══ Given entries

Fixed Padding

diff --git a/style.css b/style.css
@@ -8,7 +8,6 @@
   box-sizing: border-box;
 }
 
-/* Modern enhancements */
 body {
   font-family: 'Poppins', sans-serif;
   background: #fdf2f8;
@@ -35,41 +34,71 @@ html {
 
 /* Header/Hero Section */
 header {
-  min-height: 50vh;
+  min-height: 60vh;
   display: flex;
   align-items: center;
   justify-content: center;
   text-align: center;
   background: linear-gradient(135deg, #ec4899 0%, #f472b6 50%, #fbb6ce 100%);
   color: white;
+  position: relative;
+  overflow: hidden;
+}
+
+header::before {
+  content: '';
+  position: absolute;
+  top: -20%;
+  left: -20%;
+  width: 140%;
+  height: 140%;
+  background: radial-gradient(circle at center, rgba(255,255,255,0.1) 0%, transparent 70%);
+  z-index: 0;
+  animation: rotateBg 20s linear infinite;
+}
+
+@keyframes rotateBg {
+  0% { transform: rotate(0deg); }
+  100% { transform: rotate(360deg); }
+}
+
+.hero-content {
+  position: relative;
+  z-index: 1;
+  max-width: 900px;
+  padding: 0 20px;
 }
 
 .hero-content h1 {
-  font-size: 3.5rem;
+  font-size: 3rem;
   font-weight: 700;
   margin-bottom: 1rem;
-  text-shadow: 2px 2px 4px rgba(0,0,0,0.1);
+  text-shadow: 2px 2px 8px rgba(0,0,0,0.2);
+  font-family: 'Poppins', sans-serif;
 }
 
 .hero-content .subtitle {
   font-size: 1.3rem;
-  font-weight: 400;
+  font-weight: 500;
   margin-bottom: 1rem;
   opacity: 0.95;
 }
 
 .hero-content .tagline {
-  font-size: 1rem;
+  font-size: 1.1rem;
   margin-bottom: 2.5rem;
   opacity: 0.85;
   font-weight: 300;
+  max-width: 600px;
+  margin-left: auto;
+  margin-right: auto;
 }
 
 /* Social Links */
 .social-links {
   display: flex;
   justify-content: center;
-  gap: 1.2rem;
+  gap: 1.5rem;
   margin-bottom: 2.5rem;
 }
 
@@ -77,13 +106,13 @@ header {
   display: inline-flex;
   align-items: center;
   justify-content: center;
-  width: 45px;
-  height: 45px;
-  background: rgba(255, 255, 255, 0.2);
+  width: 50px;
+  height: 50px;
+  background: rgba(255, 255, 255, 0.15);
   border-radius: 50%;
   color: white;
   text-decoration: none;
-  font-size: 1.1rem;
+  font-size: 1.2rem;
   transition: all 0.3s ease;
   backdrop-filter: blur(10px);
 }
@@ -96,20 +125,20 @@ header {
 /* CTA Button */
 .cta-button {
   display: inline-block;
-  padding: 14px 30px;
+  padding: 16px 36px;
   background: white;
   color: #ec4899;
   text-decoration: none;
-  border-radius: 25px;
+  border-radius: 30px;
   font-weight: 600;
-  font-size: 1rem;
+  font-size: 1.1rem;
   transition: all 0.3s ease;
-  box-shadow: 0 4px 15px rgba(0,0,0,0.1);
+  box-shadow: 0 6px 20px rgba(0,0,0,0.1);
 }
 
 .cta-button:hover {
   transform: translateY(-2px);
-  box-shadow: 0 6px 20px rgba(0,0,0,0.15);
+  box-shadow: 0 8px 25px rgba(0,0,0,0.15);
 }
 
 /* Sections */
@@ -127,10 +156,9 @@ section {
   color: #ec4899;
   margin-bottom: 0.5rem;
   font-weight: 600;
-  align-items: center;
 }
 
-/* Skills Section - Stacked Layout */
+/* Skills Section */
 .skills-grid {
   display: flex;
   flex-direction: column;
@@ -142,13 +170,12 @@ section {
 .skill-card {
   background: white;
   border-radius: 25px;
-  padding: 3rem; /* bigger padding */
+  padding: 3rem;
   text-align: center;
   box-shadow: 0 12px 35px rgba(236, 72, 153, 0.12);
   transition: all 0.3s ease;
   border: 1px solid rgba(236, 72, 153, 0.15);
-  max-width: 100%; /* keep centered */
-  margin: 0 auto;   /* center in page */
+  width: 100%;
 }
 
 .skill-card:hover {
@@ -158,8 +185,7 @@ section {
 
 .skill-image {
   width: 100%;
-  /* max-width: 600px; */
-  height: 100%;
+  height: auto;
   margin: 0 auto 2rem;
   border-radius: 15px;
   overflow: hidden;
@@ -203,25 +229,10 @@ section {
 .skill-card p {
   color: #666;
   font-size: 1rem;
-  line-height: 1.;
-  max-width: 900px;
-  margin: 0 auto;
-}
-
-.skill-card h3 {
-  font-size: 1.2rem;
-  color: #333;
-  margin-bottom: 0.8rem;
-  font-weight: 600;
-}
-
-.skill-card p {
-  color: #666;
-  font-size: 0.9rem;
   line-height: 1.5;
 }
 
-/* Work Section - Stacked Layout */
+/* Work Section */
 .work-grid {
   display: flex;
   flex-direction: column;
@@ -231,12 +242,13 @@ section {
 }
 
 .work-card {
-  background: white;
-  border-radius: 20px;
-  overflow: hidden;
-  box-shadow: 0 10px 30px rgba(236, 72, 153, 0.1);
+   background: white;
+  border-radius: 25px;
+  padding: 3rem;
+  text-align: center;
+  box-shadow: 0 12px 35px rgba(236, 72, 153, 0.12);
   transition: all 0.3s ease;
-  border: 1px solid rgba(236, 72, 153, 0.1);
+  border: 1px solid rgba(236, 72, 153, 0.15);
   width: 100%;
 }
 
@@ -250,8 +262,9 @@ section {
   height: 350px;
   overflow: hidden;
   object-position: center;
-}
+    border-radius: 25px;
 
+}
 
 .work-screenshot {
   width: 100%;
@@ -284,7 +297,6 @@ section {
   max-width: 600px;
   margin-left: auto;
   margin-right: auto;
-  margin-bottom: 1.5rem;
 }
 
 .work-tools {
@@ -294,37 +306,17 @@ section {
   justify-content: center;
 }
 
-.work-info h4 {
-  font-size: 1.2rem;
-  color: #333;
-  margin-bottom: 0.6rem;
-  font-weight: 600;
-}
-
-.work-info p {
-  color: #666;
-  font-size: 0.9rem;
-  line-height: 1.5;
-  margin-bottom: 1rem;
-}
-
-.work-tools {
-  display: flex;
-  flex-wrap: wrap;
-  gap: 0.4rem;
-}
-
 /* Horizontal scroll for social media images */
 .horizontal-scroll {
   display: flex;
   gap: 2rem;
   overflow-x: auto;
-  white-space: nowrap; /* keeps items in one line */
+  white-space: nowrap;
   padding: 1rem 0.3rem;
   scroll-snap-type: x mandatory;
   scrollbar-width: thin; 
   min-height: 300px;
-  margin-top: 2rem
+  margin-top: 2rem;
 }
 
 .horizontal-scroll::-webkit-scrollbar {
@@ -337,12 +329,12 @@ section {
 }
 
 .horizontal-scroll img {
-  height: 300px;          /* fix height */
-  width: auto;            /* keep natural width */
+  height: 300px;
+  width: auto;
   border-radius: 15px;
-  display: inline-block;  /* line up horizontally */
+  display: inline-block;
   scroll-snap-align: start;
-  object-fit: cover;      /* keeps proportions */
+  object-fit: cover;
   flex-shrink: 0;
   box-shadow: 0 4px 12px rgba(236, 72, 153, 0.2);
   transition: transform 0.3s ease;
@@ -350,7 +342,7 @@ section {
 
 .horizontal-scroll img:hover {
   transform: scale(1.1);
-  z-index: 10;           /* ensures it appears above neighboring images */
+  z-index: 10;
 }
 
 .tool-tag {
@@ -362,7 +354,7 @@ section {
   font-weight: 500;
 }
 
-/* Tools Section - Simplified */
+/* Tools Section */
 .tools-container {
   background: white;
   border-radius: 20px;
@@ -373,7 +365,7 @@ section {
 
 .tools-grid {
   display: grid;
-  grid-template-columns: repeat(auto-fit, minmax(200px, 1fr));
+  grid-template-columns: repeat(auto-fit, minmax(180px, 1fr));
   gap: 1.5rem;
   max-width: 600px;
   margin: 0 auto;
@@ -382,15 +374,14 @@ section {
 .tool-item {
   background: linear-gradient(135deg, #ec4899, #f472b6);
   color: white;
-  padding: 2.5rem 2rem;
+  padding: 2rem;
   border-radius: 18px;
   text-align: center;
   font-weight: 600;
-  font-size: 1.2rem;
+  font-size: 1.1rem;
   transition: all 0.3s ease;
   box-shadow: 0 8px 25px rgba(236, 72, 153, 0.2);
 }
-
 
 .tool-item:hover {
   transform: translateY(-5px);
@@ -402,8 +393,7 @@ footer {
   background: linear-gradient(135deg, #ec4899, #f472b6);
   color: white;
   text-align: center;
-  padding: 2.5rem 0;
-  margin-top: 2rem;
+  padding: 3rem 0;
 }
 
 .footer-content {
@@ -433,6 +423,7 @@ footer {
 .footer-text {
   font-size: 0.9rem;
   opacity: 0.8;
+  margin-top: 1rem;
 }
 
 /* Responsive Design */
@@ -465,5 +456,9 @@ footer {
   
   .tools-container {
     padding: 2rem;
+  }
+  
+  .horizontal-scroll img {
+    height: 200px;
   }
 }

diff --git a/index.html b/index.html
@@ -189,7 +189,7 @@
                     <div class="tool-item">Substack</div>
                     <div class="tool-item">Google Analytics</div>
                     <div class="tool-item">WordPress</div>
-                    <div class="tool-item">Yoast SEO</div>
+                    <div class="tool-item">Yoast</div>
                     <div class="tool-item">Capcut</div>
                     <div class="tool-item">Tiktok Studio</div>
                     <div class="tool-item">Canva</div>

════

Using the material above, gather every line that includes "background".

**Response to this exercise**
   background: #fdf2f8;
   background: linear-gradient(135deg, #ec4899 0%, #f472b6 50%, #fbb6ce 100%);
+  background: radial-gradient(circle at center, rgba(255,255,255,0.1) 0%, transparent 70%);
-  background: rgba(255, 255, 255, 0.2);
+  background: rgba(255, 255, 255, 0.15);
   background: white;
   background: white;
-  background: white;
+   background: white;
   background: white;
   background: linear-gradient(135deg, #ec4899, #f472b6);
   background: linear-gradient(135deg, #ec4899, #f472b6);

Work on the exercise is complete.